Everyone knows that too much refined sugar can cause health problems, but there are natural sugars in a lot of healthy foods too.
Is all sugar bad?
Refined sugar has become public enemy number 1 in recent years, especially when it comes to maintaining a healthy weight. Sugar free diets, sugar free cook books, and sugar free lifestyles are definitely trending. From an oral and dental health perspective we think this is fantastic news! But it’s not quite as simple as that.
Are natural sugars different?
Natural sugars such as fructose can still cause dental decay. Some people who eat a lot of fruit, or enjoy acidic foods such as citrus are at a higher risk of developing cavities or dental erosion.
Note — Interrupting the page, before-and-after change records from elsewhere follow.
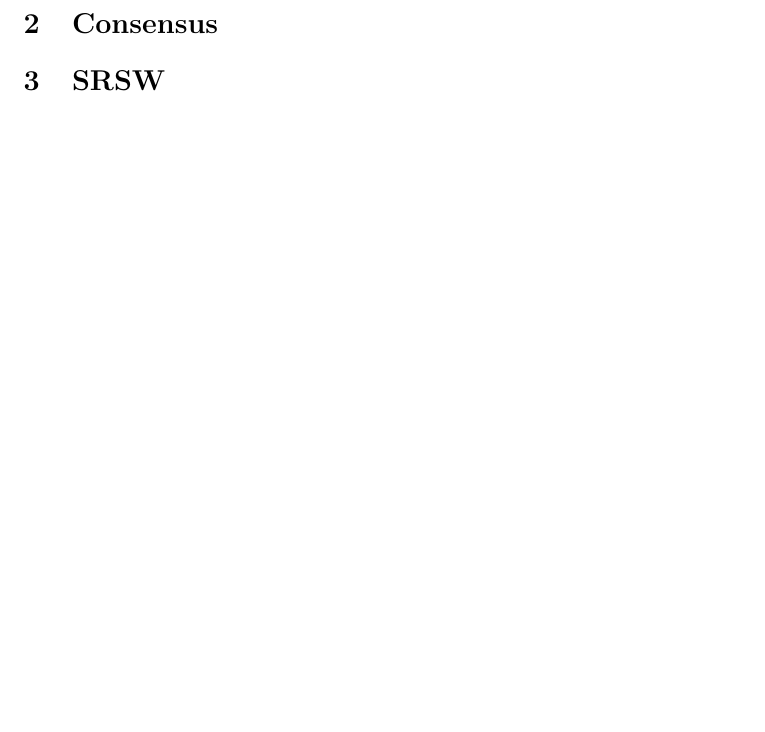
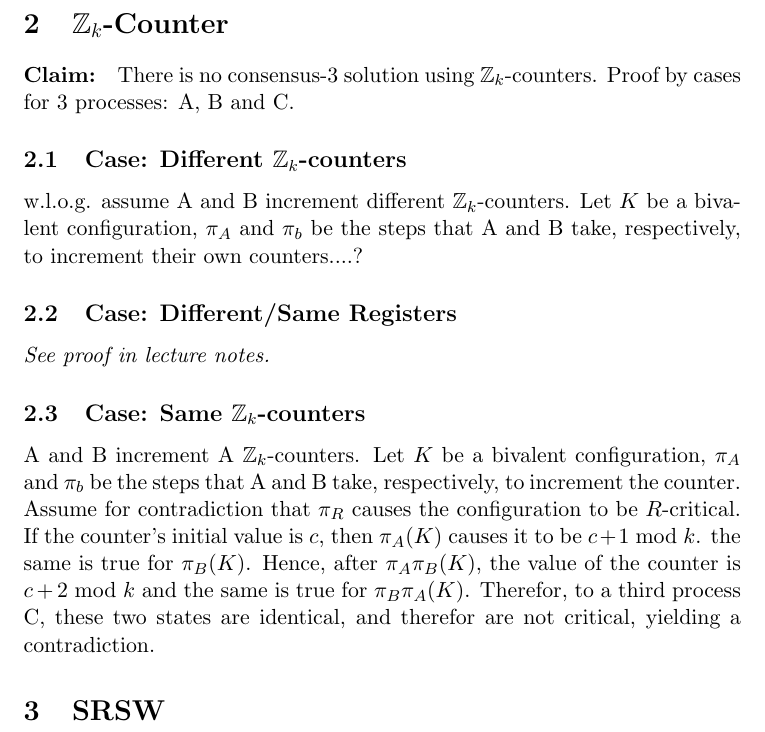
Before and after one commit to MichaelMcCulloch/CPSC-561_A2, a LaTeX document (A2.tex): part of page 3 of 3, cut at the place of the change, the shorter picture padded with empty space. Compiled offline with pdfLaTeX.

Commit message:
Q2 partially complet

```diff
--- a/A2.tex
+++ b/A2.tex
@@ -6,6 +6,7 @@
 \usepackage{listings}
 \usepackage{algorithm}
 \usepackage{algpseudocode}
+\usepackage{amsfonts}
 \begin{document}
 \maketitle
 
@@ -56,7 +57,15 @@ For all of the following algorithms, they are each wait-free, as they do not con
 \end{algorithm}
 \paragraph{} \textit{Claim:} If a process P executes lines two through six, before another process Q executes the same, then P's invocation is ordered before Q's. \textit{Proof:} If P returns \texttt{false}, then another process must have executed either LL() or SC() successfully....?
 
-\section{Consensus}
+\section{$\mathbb{Z}_k$-Counter}
+\paragraph{Claim:} There is no consensus-3 solution using $\mathbb{Z}_k$-counters.
+Proof by cases for 3 processes: A, B and C.
+\subsection{Case: Different $\mathbb{Z}_k$-counters}
+    w.l.o.g. assume A and B increment different $\mathbb{Z}_k$-counters. Let $K$ be a bivalent configuration, $\pi_A$ and $\pi_b$ be the steps that A and B take, respectively, to increment their own counters....?
+\subsection{Case: Different/Same Registers}
+    \textit{See proof in lecture notes.}
+\subsection{Case: Same $\mathbb{Z}_k$-counters}
+    A and B increment A $\mathbb{Z}_k$-counters. Let $K$ be a bivalent configuration, $\pi_A$ and $\pi_b$ be the steps that A and B take, respectively, to increment the counter. Assume for contradiction that $\pi_R$ causes the configuration to be $R$-critical. If the counter's initial value is $c$, then $\pi_A(K)$ causes it to be $c+1$ mod $k$. the same is true for $\pi_B(K)$. Hence, after $\pi_A\pi_B(K)$, the value of the counter is $c+2$ mod $k$ and the same is true for $\pi_B\pi_A(K)$. Therefor, to a third process C, these two states are identical, and therefor are not critical, yielding a contradiction.
 
 \section{SRSW}
 
```
Also changed, not shown: A2.pdf.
However, natural sugars don’t cause insulin to spike in the same way as refined sugar. This means that the energy from fructose can be digested more slowly, and is the same idea as a food that has a low GI (glycemic index).
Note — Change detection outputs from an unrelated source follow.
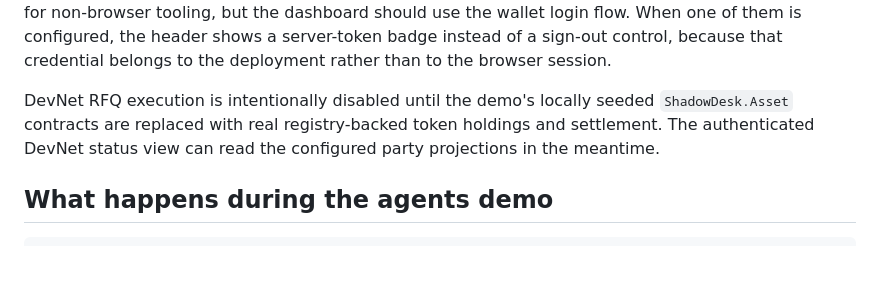
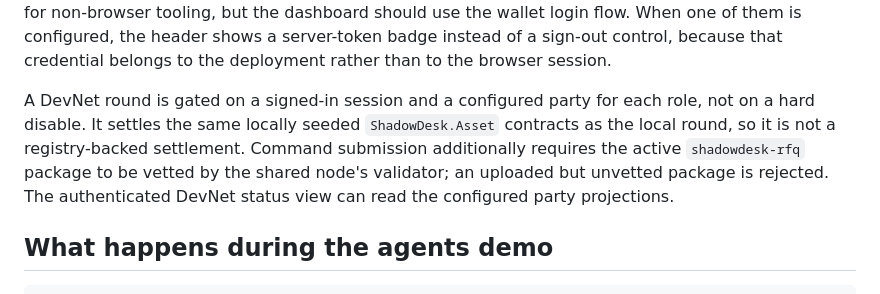
Before and after one commit to Saber1Y/ShadowDesk, a Markdown page: README.md, the part around the change. Rendered like a GitHub page; blank space fills up the shorter version.

Commit message:
docs: correct the stale DevNet execution note
The README said DevNet RFQ execution was intentionally disabled. The
replay route has no such switch: it requires a signed-in session and a
configured party per role, then runs the round.

State the real gate, and note that command submission also needs the
active package to be vetted by the shared node's validator, since an
uploaded-but-unvetted package is rejected.

```diff
--- a/README.md
+++ b/README.md
@@ -96,8 +96,10 @@ The shared-node guide grants the ledger user `CanActAs` and `CanReadAs` on parti
 The legacy `SHADOWDESK_CANTON_ACCESS_TOKEN` and `SHADOWDESK_CANTON_REFRESH_TOKEN` variables remain supported for non-browser tooling, but the dashboard should use the wallet login flow.
 When one of them is configured, the header shows a server-token badge instead of a sign-out control, because that credential belongs to the deployment rather than to the browser session.
 
-DevNet RFQ execution is intentionally disabled until the demo's locally seeded `ShadowDesk.Asset` contracts are replaced with real registry-backed token holdings and settlement.
-The authenticated DevNet status view can read the configured party projections in the meantime.
+A DevNet round is gated on a signed-in session and a configured party for each role, not on a hard disable.
+It settles the same locally seeded `ShadowDesk.Asset` contracts as the local round, so it is not a registry-backed settlement.
+Command submission additionally requires the active `shadowdesk-rfq` package to be vetted by the shared node's validator; an uploaded but unvetted package is rejected.
+The authenticated DevNet status view can read the configured party projections.
 
 ## What happens during the agents demo
 
```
Many sugar free diets also recommend eliminating fruit, but this should be done so with the recognition that many fruits contain important vitamins and minerals which are helpful for general health and wellbeing.
Sugar is an essential part of the process which leads to development of a cavity, and with so many processed foods and drinks containing high amounts of added sugar, minimising or eliminating these from your diet also reduces your risk of dental decay.
What is the role of insulin and why is it important?
Insulin is the hormone that helps our cells take up and use sugars. Think of sugars as units of energy that our cells need to survive and function normally. Without enough insulin, this process doesn’t work correctly (like in type 1 diabetes), and if we have lots of sugar all the time, insulin doesn’t work as effectively anymore (like in type 2 diabetes).
The end result if this occurs, is that our body isn’t getting the energy it needs.
People who have managed to eliminate sugar from their diet are still getting the energy their cells need from somewhere though. This is because sugar molecules are actually the building blocks for carbohydrates (found in breads, grains, potatoes and many other foods).
Remember when carbohydrate free diets were popular?
When our bodies digest carbohydrates, we are breaking these down into sugars that are cells can use as energy. So when people talk about quitting sugar, what they’re really talking about is avoiding foods with added sugar or refined sugar.
This glycemic index chart shows that there is a large range of sugars in different fruits, and how they compare to grains, veggies, diary and protein. From this table it’s easy to see that some fruit is better than others, so higher sugar fruit such as watermelon and pineapple should be enjoyed in moderation.
For more information about the Glycemic Index of different foods, this website from The University of Sydney contains some important and useful information.
So if I quit sugar, should I quit eating fruit?
We think that for any diet to be successful it has to be sustainable, and while eliminating specific foods can provide impressive results if your goal is weight loss, we think that a healthy and sustainable diet should contain a variety of food in moderation — including seasonal fruit and vegetables. However, no drastic dietary changes should be made without consulting your doctor.
If you would like to discuss how your diet may be affecting your oral health book a consultation with Dr Kate Amos or Dr Sam Rosehill at Ethical Dental on 6652 3185 or book online.
To learn more about how your diet affects may affect your dental health check out our articles ‘Did you know… Honey is just as likely to cause tooth decay as sugar?‘ and ‘Did you know… Diet soft drink is harmful to oral health?’.